_ASSIGNMENT_
Look through the entries below and return all lines including the word "const".

_DATA IN THIS EXERCISE_

<<<<

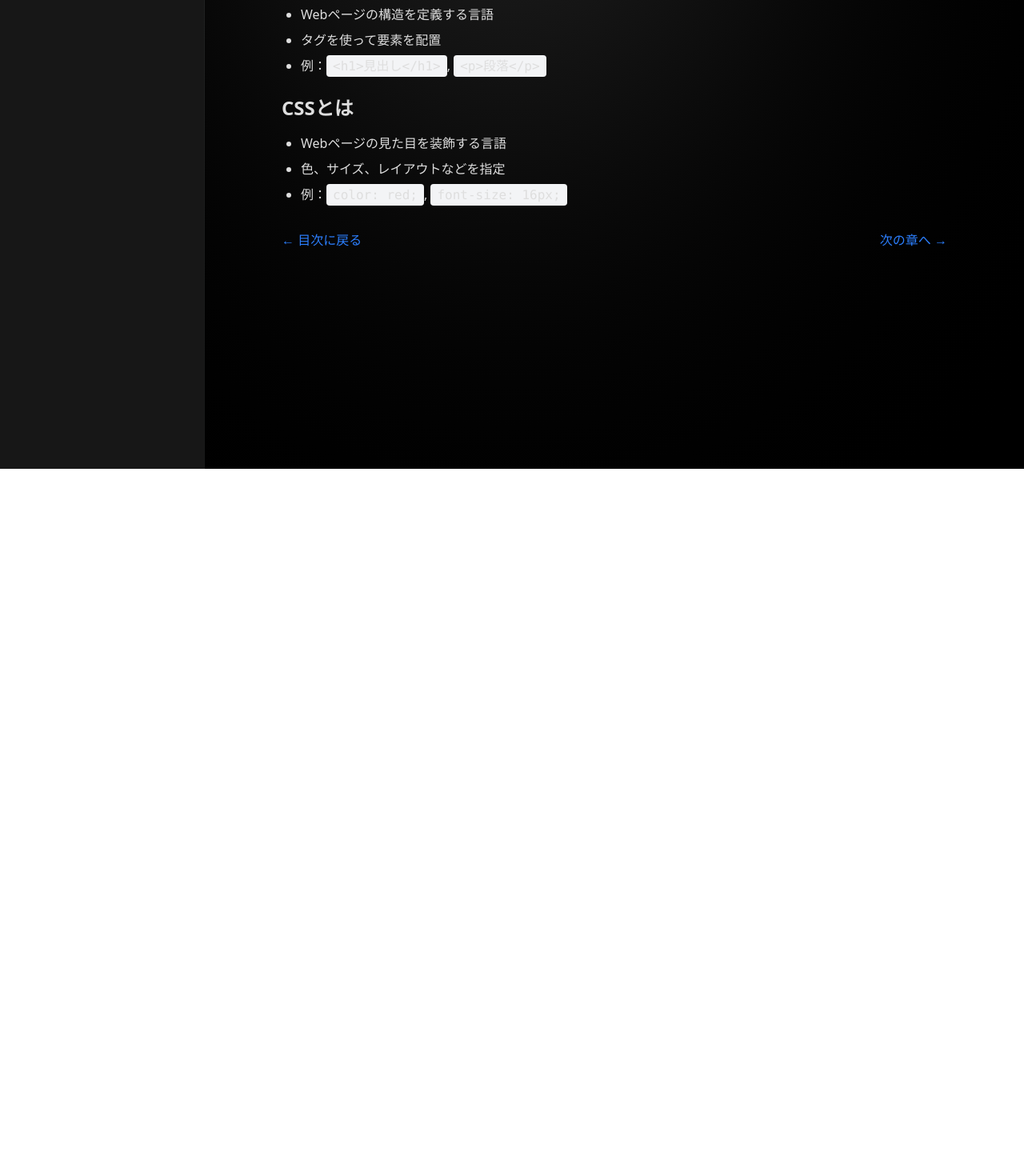
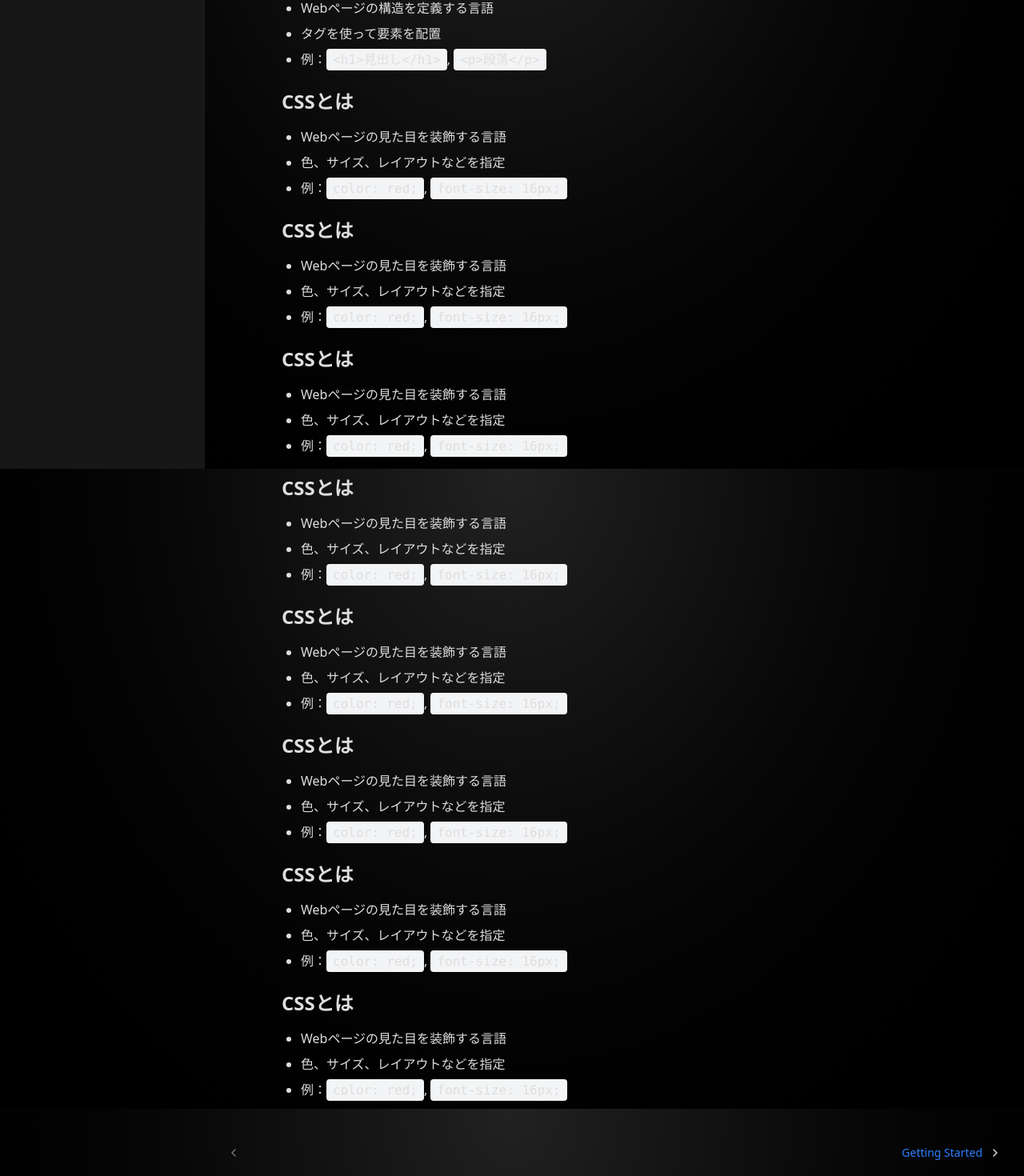
Before and after one commit to zundemy/root, a Next.js app: page /2025/introduction in a window 1280 px wide. Shown: the part 214-1684 px from the top of the page at 80% size. Before the commit the page ends 800 px from the top, so only its background shows below. Built offline with nearby package versions, Linux system fonts and the light colour scheme.

Commit message:
レイアウト調整

```diff
--- a/src/app/getting-started/page.tsx
+++ b/src/app/getting-started/page.tsx
@@ -1,8 +1,6 @@
-import Link from "next/link";
-
-export default function GettingStartedPage() {
+export default function Page() {
 	return (
-		<div className="mx-auto max-w-4xl p-8">
+		<div>
 			<h1 className="mb-8 font-bold text-3xl">3. Bolt.newの始め方</h1>
 
 			<div className="space-y-6">
@@ -42,21 +40,6 @@ export default function GettingStartedPage() {
 						<li>インターネット接続が必要です</li>
 					</ul>
 				</section>
-
-				<div className="mt-8 flex justify-between">
-					<Link
-						href="/tutorial/bolt-intro"
-						className="text-blue-500 hover:underline"
-					>
-						← 前の章へ
-					</Link>
-					<Link
-						href="/tutorial/first-page"
-						className="text-blue-500 hover:underline"
-					>
-						次の章へ →
-					</Link>
-				</div>
 			</div>
 		</div>
 	);
--- a/src/app/introduction/page.tsx
+++ b/src/app/introduction/page.tsx
@@ -1,8 +1,6 @@
-import Link from "next/link";
-
-export default function IntroductionPage() {
+export default function Page() {
 	return (
-		<div className="mx-auto max-w-4xl p-8">
+		<div>
 			<h1 className="mb-8 font-bold text-3xl">1. HTMLとCSSの簡単な紹介</h1>
 
 			<div className="space-y-6">
@@ -40,17 +38,114 @@ export default function IntroductionPage() {
 					</ul>
 				</section>
 
-				<div className="mt-8 flex justify-between">
-					<Link href="/tutorial" className="text-blue-500 hover:underline">
-						← 目次に戻る
-					</Link>
-					<Link
-						href="/tutorial/bolt-intro"
-						className="text-blue-500 hover:underline"
-					>
-						次の章へ →
-					</Link>
-				</div>
+				<section>
+					<h2 className="mb-4 font-semibold text-2xl">CSSとは</h2>
+					<ul className="list-disc space-y-2 pl-6">
+						<li>Webページの見た目を装飾する言語</li>
+						<li>色、サイズ、レイアウトなどを指定</li>
+						<li>
+							例：
+							<code className="rounded bg-gray-100 px-2 py-1">color: red;</code>
+							,{" "}
+							<code className="rounded bg-gray-100 px-2 py-1">
+								font-size: 16px;
+							</code>
+						</li>
+					</ul>
+				</section>
+
+				<section>
+					<h2 className="mb-4 font-semibold text-2xl">CSSとは</h2>
+					<ul className="list-disc space-y-2 pl-6">
+						<li>Webページの見た目を装飾する言語</li>
+						<li>色、サイズ、レイアウトなどを指定</li>
+						<li>
+							例：
+							<code className="rounded bg-gray-100 px-2 py-1">color: red;</code>
+							,{" "}
+							<code className="rounded bg-gray-100 px-2 py-1">
+								font-size: 16px;
+							</code>
+						</li>
+					</ul>
+				</section>
+
+				<section>
+					<h2 className="mb-4 font-semibold text-2xl">CSSとは</h2>
+					<ul className="list-disc space-y-2 pl-6">
+						<li>Webページの見た目を装飾する言語</li>
+						<li>色、サイズ、レイアウトなどを指定</li>
+						<li>
+							例：
+							<code className="rounded bg-gray-100 px-2 py-1">color: red;</code>
+							,{" "}
+							<code className="rounded bg-gray-100 px-2 py-1">
+								font-size: 16px;
+							</code>
+						</li>
+					</ul>
+				</section>
+				<section>
+					<h2 className="mb-4 font-semibold text-2xl">CSSとは</h2>
+					<ul className="list-disc space-y-2 pl-6">
+						<li>Webページの見た目を装飾する言語</li>
+						<li>色、サイズ、レイアウトなどを指定</li>
+						<li>
+							例：
+							<code className="rounded bg-gray-100 px-2 py-1">color: red;</code>
+							,{" "}
+							<code className="rounded bg-gray-100 px-2 py-1">
+								font-size: 16px;
+							</code>
+						</li>
+					</ul>
+				</section>
+
+				<section>
+					<h2 className="mb-4 font-semibold text-2xl">CSSとは</h2>
+					<ul className="list-disc space-y-2 pl-6">
+						<li>Webページの見た目を装飾する言語</li>
+						<li>色、サイズ、レイアウトなどを指定</li>
+						<li>
+							例：
+							<code className="rounded bg-gray-100 px-2 py-1">color: red;</code>
+							,{" "}
+							<code className="rounded bg-gray-100 px-2 py-1">
+								font-size: 16px;
+							</code>
+						</li>
+					</ul>
+				</section>
+				<section>
+					<h2 className="mb-4 font-semibold text-2xl">CSSとは</h2>
+					<ul className="list-disc space-y-2 pl-6">
+						<li>Webページの見た目を装飾する言語</li>
+						<li>色、サイズ、レイアウトなどを指定</li>
+						<li>
+							例：
+							<code className="rounded bg-gray-100 px-2 py-1">color: red;</code>
+							,{" "}
+							<code className="rounded bg-gray-100 px-2 py-1">
+								font-size: 16px;
+							</code>
+						</li>
+					</ul>
+				</section>
+				<section>
+					<h2 className="mb-4 font-semibold text-2xl">CSSとは</h2>
+					<ul className="list-disc space-y-2 pl-6">
+						<li>Webページの見た目を装飾する言語</li>
+						<li>色、サイズ、レイアウトなどを指定</li>
+						<li>
+							例：
+							<code className="rounded bg-gray-100 px-2 py-1">color: red;</code>
+							,{" "}
+							<code className="rounded bg-gray-100 px-2 py-1">
+								font-size: 16px;
+							</code>
+						</li>
+					</ul>
+				</section>
 			</div>
 		</div>
 	);
--- a/src/app/layout.tsx
+++ b/src/app/layout.tsx
@@ -1,7 +1,8 @@
+import { AppFooter } from "@/components/app-footer";
+import { AppHeader } from "@/components/app-header";
 import { AppSidebar } from "@/components/app-sidebar";
-import { SidebarProvider, SidebarTrigger } from "@/components/ui/sidebar";
+import { SidebarProvider } from "@/components/ui/sidebar";
 import type { Metadata } from "next";
-import Link from "next/link";
 import "./globals.css";
 
 export const metadata: Metadata = {
@@ -9,20 +10,42 @@ export const metadata: Metadata = {
 	description: "Generated by create next app",
 };
 
-export default function RootLayout({
+const menuItems = [
+	{
+		label: "やること",
+		url: "/introduction",
+	},
+	{
+		label: "Getting Started",
+		url: "/getting-started",
+	},
+	{
+		label: "Search",
+		url: "#",
+	},
+	{
+		label: "Settings",
+		url: "#",
+	},
+];
+
+export default async function RootLayout({
 	children,
 }: Readonly<{
 	children: React.ReactNode;
 }>) {
 	return (
-		<html lang="ja" className="dark">
+		<html lang="ja" className="dark bg-neutral-900">
 			<body>
 				<SidebarProvider>
 					<div className="flex min-h-screen flex-1">
-						<AppSidebar />
+						<AppSidebar menuItems={menuItems} />
 						<div className="flex flex-1 flex-col">
-							<Header />
-							<main className="flex-1 p-2">{children}</main>
+							<AppHeader />
+							<main className="mx-auto w-full max-w-4xl flex-1 p-8">
+								{children}
+							</main>
+							<AppFooter menuItems={menuItems} />
 						</div>
 					</div>
 				</SidebarProvider>
@@ -30,14 +53,3 @@ export default function RootLayout({
 		</html>
 	);
 }
-
-function Header() {
-	return (
-		<header className="flex h-16 items-center space-x-2 p-4">
-			<SidebarTrigger />
-			<Link href="/" className="font-bold text-2xl">
-				コンピューターリテラシー 2025
-			</Link>
-		</header>
-	);
-}
--- /dev/null
+++ b/src/components/app-footer.tsx
@@ -0,0 +1,54 @@
+"use client";
+
+import { Button } from "@/components/ui/button";
+import { ChevronLeft, ChevronRight } from "lucide-react";
+import Link from "next/link";
+import { usePathname } from "next/navigation";
+
+type AppFooterProps = {
+	menuItems: {
+		label: string;
+		url: string;
+	}[];
+};
+
+export function AppFooter({ menuItems }: AppFooterProps) {
+	const pathname = usePathname();
+
+	if (pathname === "/") return null;
+
+	const currentIndex = menuItems.findIndex((item) => item.url === pathname);
+	const previousItem = currentIndex === 0 ? null : menuItems[currentIndex - 1];
+	const nextItem =
+		currentIndex === menuItems.length - 1 ? null : menuItems[currentIndex + 1];
+
+	return (
+		<footer className="flex justify-between p-4">
+			<Button variant="link" disabled={!previousItem}>
+				<ChevronLeft />
+				<FooterLink link={previousItem} />
+			</Button>
+			<Button variant="link" disabled={!nextItem}>
+				<FooterLink link={nextItem} />
+				<ChevronRight />
+			</Button>
+		</footer>
+	);
+}
+
+type FooterLinkProps = {
+	link: {
+		label: string;
+		url: string;
+	} | null;
+};
+
+function FooterLink({ link }: FooterLinkProps) {
+	if (!link) return null;
+
+	return (
+		<Link href={link.url} className="text-blue-500">
+			{link.label}
+		</Link>
+	);
+}
--- /dev/null
+++ b/src/components/app-header.tsx
@@ -0,0 +1,13 @@
+import { SidebarTrigger } from "@/components/ui/sidebar";
+import Link from "next/link";
+
+export function AppHeader() {
+	return (
+		<header className="flex h-16 items-center p-4">
+			<SidebarTrigger />
+			<Link href="/" className="ml-4 font-bold text-2xl">
+				コンピューターリテラシー 2025
+			</Link>
+		</header>
+	);
+}
--- a/src/components/app-sidebar.tsx
+++ b/src/components/app-sidebar.tsx
@@ -1,3 +1,5 @@
+"use client";
+
 import {
 	Sidebar,
 	SidebarContent,
@@ -9,27 +11,17 @@ import {
 	SidebarMenuItem,
 } from "@/components/ui/sidebar";
 import Link from "next/link";
+import { usePathname } from "next/navigation";
 
-const menuItems = [
-	{
-		title: "やること",
-		url: "/introduction",
-	},
-	{
-		title: "Calendar",
-		url: "#",
-	},
-	{
-		title: "Search",
-		url: "#",
-	},
-	{
-		title: "Settings",
-		url: "#",
-	},
-];
+type AppSidebarProps = {
+	menuItems: {
+		label: string;
+		url: string;
+	}[];
+};
 
-export function AppSidebar() {
+export function AppSidebar({ menuItems }: AppSidebarProps) {
+	const pathname = usePathname();
 	return (
 		<Sidebar>
 			<SidebarContent>
@@ -38,13 +30,13 @@ export function AppSidebar() {
 					<SidebarGroupContent>
 						<SidebarMenu>
 							{menuItems.map((item, number) => (
-								<SidebarMenuItem key={item.title}>
-									<SidebarMenuButton asChild>
+								<SidebarMenuItem key={item.label}>
+									<SidebarMenuButton asChild isActive={pathname === item.url}>
 										<Link href={item.url}>
 											<span className="flex h-4 w-4 shrink-0 items-center justify-center">
 												{number + 1}
 											</span>
-											<span>{item.title}</span>
+											<span>{item.label}</span>
 										</Link>
 									</SidebarMenuButton>
 								</SidebarMenuItem>
```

>>>>

_EXERCISE RESPONSE_
 export const metadata: Metadata = {
@@ -9,20 +10,42 @@ export const metadata: Metadata = {
+const menuItems = [
+	const pathname = usePathname();
+	const currentIndex = menuItems.findIndex((item) => item.url === pathname);
+	const previousItem = currentIndex === 0 ? null : menuItems[currentIndex - 1];
+	const nextItem =
-const menuItems = [
+	const pathname = usePathname();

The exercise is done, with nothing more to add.